Having laid its multi-vendor cards on the table with an announcement that Xerox was now on its price list, former HP-only integrator Centari Systems last week pulled a "big blue" ace from its sleeve in the form of IBM.
According to managing director Jon Johnston, as an IBM reseller, Centari's sales force will now not only be able to bid for existing IBM channel traffic at the big end of town, but also introduce additional solutions to its traditional mid-range markets.
"We see a good fit across our entire range of customers," Johnston said of commercial desktops, Intel-based workstations (Intellistations), notebooks (Thinkpads), and file servers (Netfinity) which it is now reselling in addition to product from Hewlett-Packard and Xerox.
"We almost never see IBM in our core marketplace, which is the 100- to 1000-seat type of customer. It is our perception that other resellers are not selling IBM into that space.
"IBM is doing most of its business at the big end of town - 5000 seats and above - and at retail. Wherever their market share is coming from, it is not the area that we are competing in."
Johnston said there is definitely demand for IBM in "mid-range" organisations and huge potential in what Centari has proven to be a very lucrative market. In the past, with HP, it has only come up against IBM in about "one or two out of 10 deals", he said.
"They all know the brand, but nobody is coming to them with it," he said. "We feel that being able to offer IBM product will make customers have a closer look at us."
A major benefit from its new partnership is being able to introduce IBM's strong notebook range which Johnston rates as being "very good". "We have never had a very good notebook offering. Historically, HP's notebooks haven't been as good as IBM's," he said.
Johnston didn't want to reveal the targets that have been set for IBM sales but he does "expect IBM sales to be a significant part of total revenues in six to 12 months".
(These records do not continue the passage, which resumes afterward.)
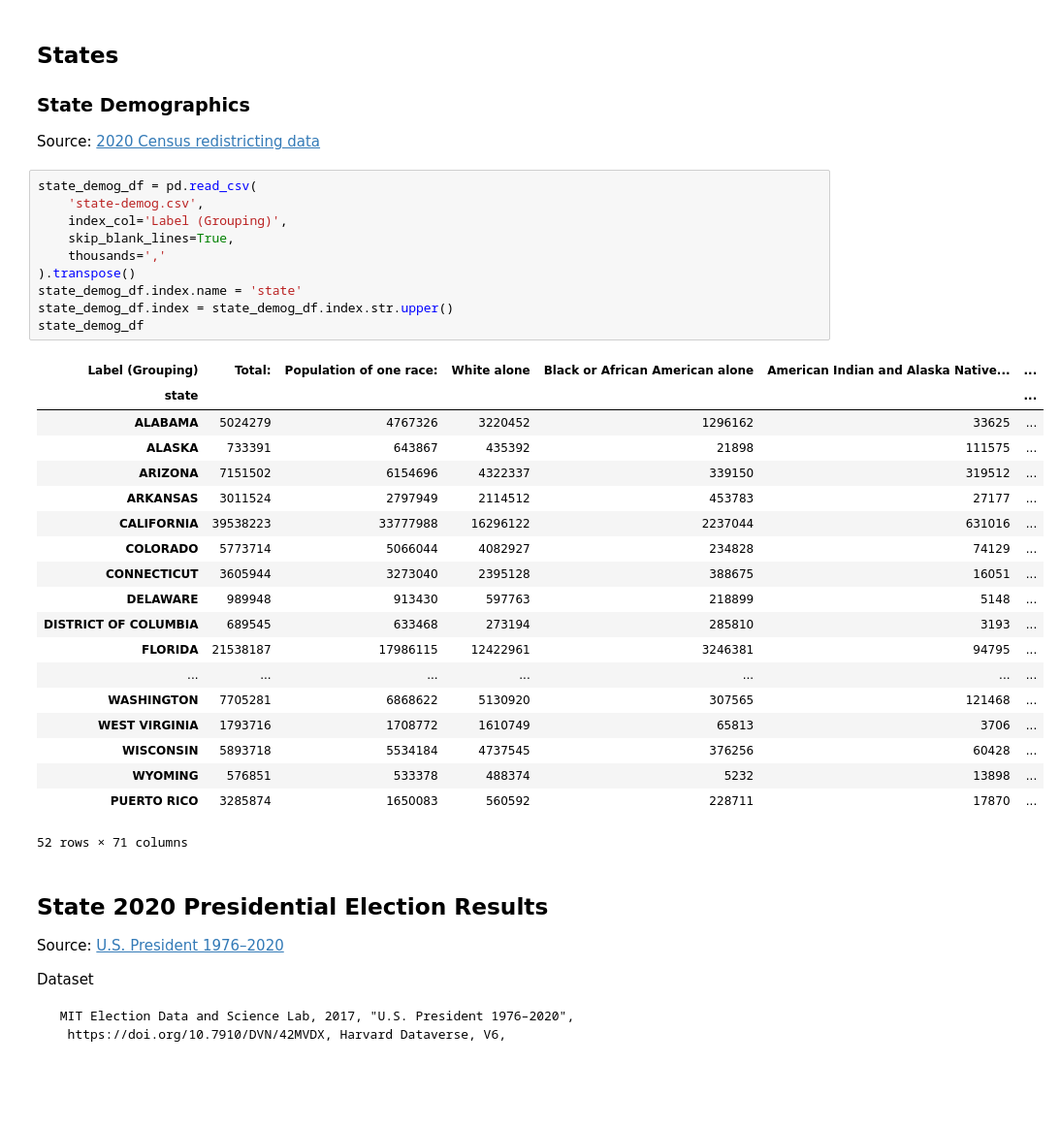
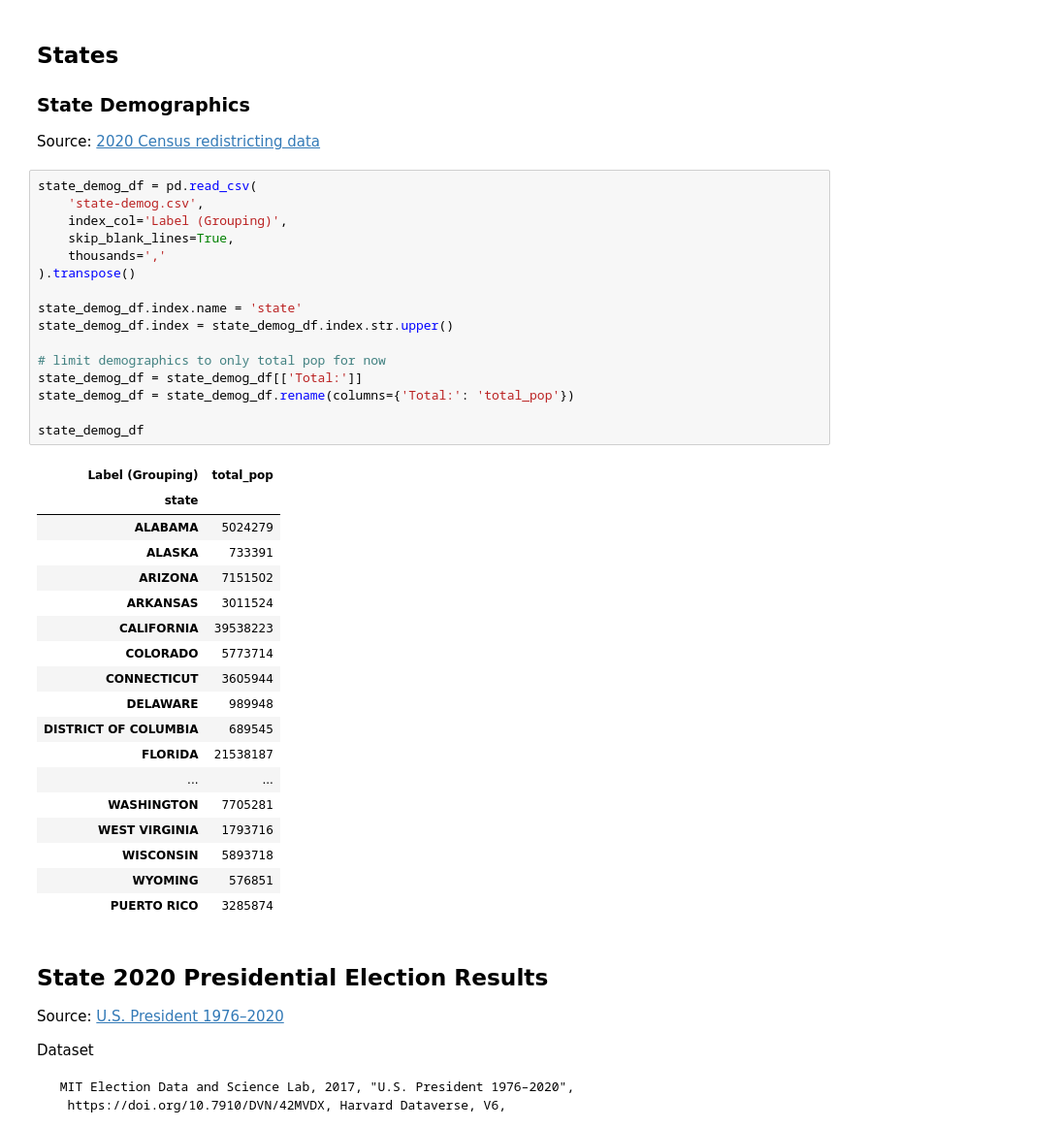
Before and after one commit to saylorsd/minority-rule, a Jupyter notebook: join.ipynb, the cells around one changed output. Shown: that part at 97% size. Drawn from its saved outputs; the diff is of its cells as text; blank space fills up the shorter version.

```diff
--- a/join.ipynb
+++ b/join.ipynb
@@ -174,33 +185,38 @@ Source: [2020 Census redistricting data](https://www.census.gov/programs-surveys
 # %%
 state_demog_df = pd.read_csv(
     'state-demog.csv',
     index_col='Label (Grouping)',
     skip_blank_lines=True,
     thousands=','
 ).transpose()
+
 state_demog_df.index.name = 'state'
 state_demog_df.index = state_demog_df.index.str.upper()
+
+# limit demographics to only total pop for now
+state_demog_df = state_demog_df[['Total:']]
+state_demog_df = state_demog_df.rename(columns={'Total:': 'total_pop'})
+
 state_demog_df
 # %% [output]
-| Label (Grouping) | Total: | Population of one race: | White alone | Black or African American alone | American Indian and Alaska Native... | ... |
-| state |  |  |  |  |  | ... |
-| ALABAMA | 5024279 | 4767326 | 3220452 | 1296162 | 33625 | ... |
-| ALASKA | 733391 | 643867 | 435392 | 21898 | 111575 | ... |
-| ARIZONA | 7151502 | 6154696 | 4322337 | 339150 | 319512 | ... |
-| ARKANSAS | 3011524 | 2797949 | 2114512 | 453783 | 27177 | ... |
-| CALIFORNIA | 39538223 | 33777988 | 16296122 | 2237044 | 631016 | ... |
-| COLORADO | 5773714 | 5066044 | 4082927 | 234828 | 74129 | ... |
-| CONNECTICUT | 3605944 | 3273040 | 2395128 | 388675 | 16051 | ... |
-| DELAWARE | 989948 | 913430 | 597763 | 218899 | 5148 | ... |
-| DISTRICT OF COLUMBIA | 689545 | 633468 | 273194 | 285810 | 3193 | ... |
-| FLORIDA | 21538187 | 17986115 | 12422961 | 3246381 | 94795 | ... |
-| ... | ... | ... | ... | ... | ... | ... |
-| WASHINGTON | 7705281 | 6868622 | 5130920 | 307565 | 121468 | ... |
-| WEST VIRGINIA | 1793716 | 1708772 | 1610749 | 65813 | 3706 | ... |
-| WISCONSIN | 5893718 | 5534184 | 4737545 | 376256 | 60428 | ... |
-| WYOMING | 576851 | 533378 | 488374 | 5232 | 13898 | ... |
-| PUERTO RICO | 3285874 | 1650083 | 560592 | 228711 | 17870 | ... |
+| Label (Grouping) | total_pop |
+| state |  |
+| ALABAMA | 5024279 |
+| ALASKA | 733391 |
+| ARIZONA | 7151502 |
+| ARKANSAS | 3011524 |
+| CALIFORNIA | 39538223 |
+| COLORADO | 5773714 |
+| CONNECTICUT | 3605944 |
+| DELAWARE | 989948 |
+| DISTRICT OF COLUMBIA | 689545 |
+| FLORIDA | 21538187 |
+| ... | ... |
+| WASHINGTON | 7705281 |
+| WEST VIRGINIA | 1793716 |
+| WISCONSIN | 5893718 |
+| WYOMING | 576851 |
+| PUERTO RICO | 3285874 |
-52 rows × 71 columns
 # %% [markdown]
 ## State 2020 Presidential Election Results
 Source: [U.S. President 1976–2020](https://dataverse.harvard.edu/file.xhtml?fileId=4299753&version=6.0)
```
Also changed, not shown: parts of 10 cells of this notebook, 18 other files.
Johnston is confident that growth of IBM revenues will be "in addition to current HP sales" rather than at their expense. "Certainly there will be slower growth, but we don't see any HP business dropping off," he said.